Nationally, South Africa’s natural environment is governed by a wide range of legislative acts, including

The Marine Living Resource Act (MLRA) for the first time recognizes the subsistence fishing sector and incorporates the fact that many coastal communities of South Africa derive their livelihoods directly from marine resources.  This act has greatly widened the parameters of management requirements since 1999, contributing to the overall improved marine legislation. 

Sustainable Coastal Livelihood Initiatives 
To ensure the sustainability of natural resources around the coast and to secure the future livelihoods of coastal communities, several Sustainable Coastal Livelihood Initiatives were introduced at provincial level.  Most of these programmes form part of the National Coastal Management Initiative driven by civil society, government (Department of Environmental Affairs and Tourism), and private businesses.  The aim of the programme is to identify, promote, and help to establish non-consumptive or alternative coastal livelihood resources, and it requires community ownership.  A total of 17 Sustainable Coastal Livelihoods projects have been registered in South Africa since 1999 and their total estimated value is R360 million.

International treaties and conventions
South Africa is also a signatory to a wide range of international treaties and conventions, including:

Marine Litter : worldwide

A number of agreements with global coverage are relevant to the issue of marine litter. A number of actors on the international scene are, directly or indirectly, involved in activities aimed at decreasing the generation and distribution of marine litter.

UN organizations, conventions. agreements and projects:

Other organizations, conventions, agreements and projects

Good examples
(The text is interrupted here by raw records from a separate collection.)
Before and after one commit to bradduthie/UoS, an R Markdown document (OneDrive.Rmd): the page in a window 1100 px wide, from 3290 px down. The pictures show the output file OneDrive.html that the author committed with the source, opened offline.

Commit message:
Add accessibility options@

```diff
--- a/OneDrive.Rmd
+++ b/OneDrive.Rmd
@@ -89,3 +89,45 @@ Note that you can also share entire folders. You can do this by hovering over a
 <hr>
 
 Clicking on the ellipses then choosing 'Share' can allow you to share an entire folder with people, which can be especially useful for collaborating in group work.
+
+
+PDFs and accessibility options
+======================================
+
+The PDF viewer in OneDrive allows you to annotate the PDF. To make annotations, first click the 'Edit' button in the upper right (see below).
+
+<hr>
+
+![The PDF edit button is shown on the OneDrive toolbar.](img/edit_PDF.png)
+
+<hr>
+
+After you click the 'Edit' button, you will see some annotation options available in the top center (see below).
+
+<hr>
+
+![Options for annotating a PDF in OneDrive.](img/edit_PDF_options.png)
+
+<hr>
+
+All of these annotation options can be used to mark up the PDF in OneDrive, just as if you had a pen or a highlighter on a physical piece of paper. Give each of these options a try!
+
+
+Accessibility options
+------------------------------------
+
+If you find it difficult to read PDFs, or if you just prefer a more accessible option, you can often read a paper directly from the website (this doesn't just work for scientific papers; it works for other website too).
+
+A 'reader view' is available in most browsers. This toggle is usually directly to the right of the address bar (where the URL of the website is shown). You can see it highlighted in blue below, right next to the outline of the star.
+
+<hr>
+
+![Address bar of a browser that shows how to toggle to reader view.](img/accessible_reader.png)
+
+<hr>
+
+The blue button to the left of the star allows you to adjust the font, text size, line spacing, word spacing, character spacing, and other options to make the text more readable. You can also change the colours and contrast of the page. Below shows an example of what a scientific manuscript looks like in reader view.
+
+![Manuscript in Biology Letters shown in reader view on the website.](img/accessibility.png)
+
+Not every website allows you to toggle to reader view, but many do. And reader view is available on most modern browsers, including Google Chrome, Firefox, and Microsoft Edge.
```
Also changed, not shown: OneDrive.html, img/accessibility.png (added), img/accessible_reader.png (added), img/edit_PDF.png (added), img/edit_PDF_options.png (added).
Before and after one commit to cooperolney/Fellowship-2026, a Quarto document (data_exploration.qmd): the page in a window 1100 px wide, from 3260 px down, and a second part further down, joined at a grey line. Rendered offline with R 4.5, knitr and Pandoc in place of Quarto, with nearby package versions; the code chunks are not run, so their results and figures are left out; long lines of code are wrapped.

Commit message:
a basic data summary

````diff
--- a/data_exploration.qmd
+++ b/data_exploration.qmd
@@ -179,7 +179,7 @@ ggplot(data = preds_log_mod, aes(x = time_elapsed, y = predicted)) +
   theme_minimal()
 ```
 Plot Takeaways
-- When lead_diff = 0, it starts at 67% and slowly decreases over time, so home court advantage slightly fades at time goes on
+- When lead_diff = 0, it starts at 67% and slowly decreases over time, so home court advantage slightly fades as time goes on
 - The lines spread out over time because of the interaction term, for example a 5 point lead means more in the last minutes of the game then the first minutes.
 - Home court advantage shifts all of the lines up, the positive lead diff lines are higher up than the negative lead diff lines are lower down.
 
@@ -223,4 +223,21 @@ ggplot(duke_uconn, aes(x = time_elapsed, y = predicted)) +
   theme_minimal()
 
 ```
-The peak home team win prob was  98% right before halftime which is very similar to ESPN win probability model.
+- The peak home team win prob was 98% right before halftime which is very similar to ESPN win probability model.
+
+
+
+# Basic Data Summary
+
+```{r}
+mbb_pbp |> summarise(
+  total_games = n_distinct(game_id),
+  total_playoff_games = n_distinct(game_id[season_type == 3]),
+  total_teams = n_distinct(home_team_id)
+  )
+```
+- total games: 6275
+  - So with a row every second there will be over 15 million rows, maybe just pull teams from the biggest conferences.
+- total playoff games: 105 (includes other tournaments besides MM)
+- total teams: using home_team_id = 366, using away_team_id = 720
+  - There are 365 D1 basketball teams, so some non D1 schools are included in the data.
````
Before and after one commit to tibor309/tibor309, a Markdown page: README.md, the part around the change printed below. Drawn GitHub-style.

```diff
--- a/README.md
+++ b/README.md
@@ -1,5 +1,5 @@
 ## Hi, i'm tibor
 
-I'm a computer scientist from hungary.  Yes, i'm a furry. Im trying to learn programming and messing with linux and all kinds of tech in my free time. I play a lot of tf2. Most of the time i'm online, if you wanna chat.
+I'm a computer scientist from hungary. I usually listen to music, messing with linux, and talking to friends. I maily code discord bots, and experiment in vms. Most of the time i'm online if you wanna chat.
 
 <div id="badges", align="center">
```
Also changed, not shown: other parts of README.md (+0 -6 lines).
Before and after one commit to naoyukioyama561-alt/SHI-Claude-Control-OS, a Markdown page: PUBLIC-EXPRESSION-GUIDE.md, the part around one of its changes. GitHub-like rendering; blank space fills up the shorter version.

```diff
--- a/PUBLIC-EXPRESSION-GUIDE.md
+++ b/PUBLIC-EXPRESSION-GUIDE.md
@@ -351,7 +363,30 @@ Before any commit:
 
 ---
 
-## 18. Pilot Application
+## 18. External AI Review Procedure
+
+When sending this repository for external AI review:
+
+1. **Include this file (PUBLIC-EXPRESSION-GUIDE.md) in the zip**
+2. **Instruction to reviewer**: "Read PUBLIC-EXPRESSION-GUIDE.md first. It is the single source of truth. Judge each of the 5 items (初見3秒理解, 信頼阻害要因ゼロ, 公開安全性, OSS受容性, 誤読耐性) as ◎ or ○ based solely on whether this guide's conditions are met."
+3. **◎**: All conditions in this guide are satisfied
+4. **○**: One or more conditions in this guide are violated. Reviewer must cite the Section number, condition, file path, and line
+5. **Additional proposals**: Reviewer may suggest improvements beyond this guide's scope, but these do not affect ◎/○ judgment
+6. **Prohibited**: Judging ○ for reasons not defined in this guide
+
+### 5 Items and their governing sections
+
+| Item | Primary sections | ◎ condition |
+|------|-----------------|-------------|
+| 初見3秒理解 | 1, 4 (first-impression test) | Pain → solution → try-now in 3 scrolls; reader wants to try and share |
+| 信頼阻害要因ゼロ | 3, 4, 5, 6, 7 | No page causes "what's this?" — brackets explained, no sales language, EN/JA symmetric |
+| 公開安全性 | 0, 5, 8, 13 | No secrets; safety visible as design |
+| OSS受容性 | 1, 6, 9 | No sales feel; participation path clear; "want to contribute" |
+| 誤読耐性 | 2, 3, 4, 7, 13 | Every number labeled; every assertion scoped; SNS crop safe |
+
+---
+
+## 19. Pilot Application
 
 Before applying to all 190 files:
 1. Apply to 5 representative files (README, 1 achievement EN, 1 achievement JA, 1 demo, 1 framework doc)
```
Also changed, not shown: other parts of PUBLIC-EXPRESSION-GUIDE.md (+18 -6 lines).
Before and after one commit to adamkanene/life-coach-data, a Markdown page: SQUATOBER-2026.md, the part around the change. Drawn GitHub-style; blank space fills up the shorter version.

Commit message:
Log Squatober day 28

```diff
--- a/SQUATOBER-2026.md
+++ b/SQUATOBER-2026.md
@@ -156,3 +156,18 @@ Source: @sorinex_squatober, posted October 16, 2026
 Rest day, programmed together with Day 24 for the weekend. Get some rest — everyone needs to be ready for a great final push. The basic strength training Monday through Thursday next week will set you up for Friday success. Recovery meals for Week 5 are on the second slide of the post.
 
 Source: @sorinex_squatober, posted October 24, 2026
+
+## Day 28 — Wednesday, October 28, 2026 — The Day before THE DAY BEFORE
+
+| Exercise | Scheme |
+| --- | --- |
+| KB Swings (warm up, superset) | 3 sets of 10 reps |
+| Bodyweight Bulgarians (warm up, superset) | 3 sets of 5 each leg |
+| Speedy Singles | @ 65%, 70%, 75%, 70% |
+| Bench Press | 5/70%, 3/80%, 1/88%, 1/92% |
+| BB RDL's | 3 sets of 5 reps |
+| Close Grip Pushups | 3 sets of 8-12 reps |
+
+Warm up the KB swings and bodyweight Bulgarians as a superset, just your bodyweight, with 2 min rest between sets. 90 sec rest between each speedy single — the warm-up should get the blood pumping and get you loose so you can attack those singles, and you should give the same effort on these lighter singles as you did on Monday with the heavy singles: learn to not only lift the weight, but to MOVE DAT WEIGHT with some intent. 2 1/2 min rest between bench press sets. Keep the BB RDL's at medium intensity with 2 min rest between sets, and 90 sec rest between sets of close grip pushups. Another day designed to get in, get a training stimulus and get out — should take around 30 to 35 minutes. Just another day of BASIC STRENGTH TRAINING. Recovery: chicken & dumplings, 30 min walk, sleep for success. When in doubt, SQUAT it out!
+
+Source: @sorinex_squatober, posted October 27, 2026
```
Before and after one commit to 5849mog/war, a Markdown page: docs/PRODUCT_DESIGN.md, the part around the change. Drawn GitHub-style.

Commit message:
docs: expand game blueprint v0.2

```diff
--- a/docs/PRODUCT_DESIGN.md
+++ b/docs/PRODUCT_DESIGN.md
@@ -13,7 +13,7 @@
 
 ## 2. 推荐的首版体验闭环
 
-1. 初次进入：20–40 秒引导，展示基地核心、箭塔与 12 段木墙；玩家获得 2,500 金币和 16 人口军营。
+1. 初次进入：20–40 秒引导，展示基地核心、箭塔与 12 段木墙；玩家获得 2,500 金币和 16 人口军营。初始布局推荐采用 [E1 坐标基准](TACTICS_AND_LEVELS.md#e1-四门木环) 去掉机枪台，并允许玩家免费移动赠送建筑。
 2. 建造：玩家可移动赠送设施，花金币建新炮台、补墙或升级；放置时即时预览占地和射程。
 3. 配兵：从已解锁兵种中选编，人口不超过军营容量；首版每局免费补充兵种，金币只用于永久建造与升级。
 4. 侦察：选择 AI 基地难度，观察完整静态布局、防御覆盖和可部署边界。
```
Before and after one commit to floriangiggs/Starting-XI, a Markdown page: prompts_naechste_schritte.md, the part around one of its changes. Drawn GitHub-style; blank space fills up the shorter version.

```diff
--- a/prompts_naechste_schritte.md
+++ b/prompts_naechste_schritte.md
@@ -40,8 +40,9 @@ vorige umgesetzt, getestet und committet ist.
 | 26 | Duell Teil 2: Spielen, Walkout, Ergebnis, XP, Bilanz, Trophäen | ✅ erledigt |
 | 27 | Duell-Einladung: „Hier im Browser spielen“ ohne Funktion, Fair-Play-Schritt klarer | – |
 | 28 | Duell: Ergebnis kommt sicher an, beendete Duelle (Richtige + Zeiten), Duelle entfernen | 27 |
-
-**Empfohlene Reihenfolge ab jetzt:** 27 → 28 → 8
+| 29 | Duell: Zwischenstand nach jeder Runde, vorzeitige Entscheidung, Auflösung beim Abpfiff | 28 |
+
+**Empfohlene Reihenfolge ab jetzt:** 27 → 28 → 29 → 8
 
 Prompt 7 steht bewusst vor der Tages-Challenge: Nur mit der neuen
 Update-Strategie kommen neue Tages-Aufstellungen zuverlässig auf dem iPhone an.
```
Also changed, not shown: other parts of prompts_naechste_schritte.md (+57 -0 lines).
  • Good examples : Examples of global action (cases and best practices) taken to deal with and prevent marine litter pollution.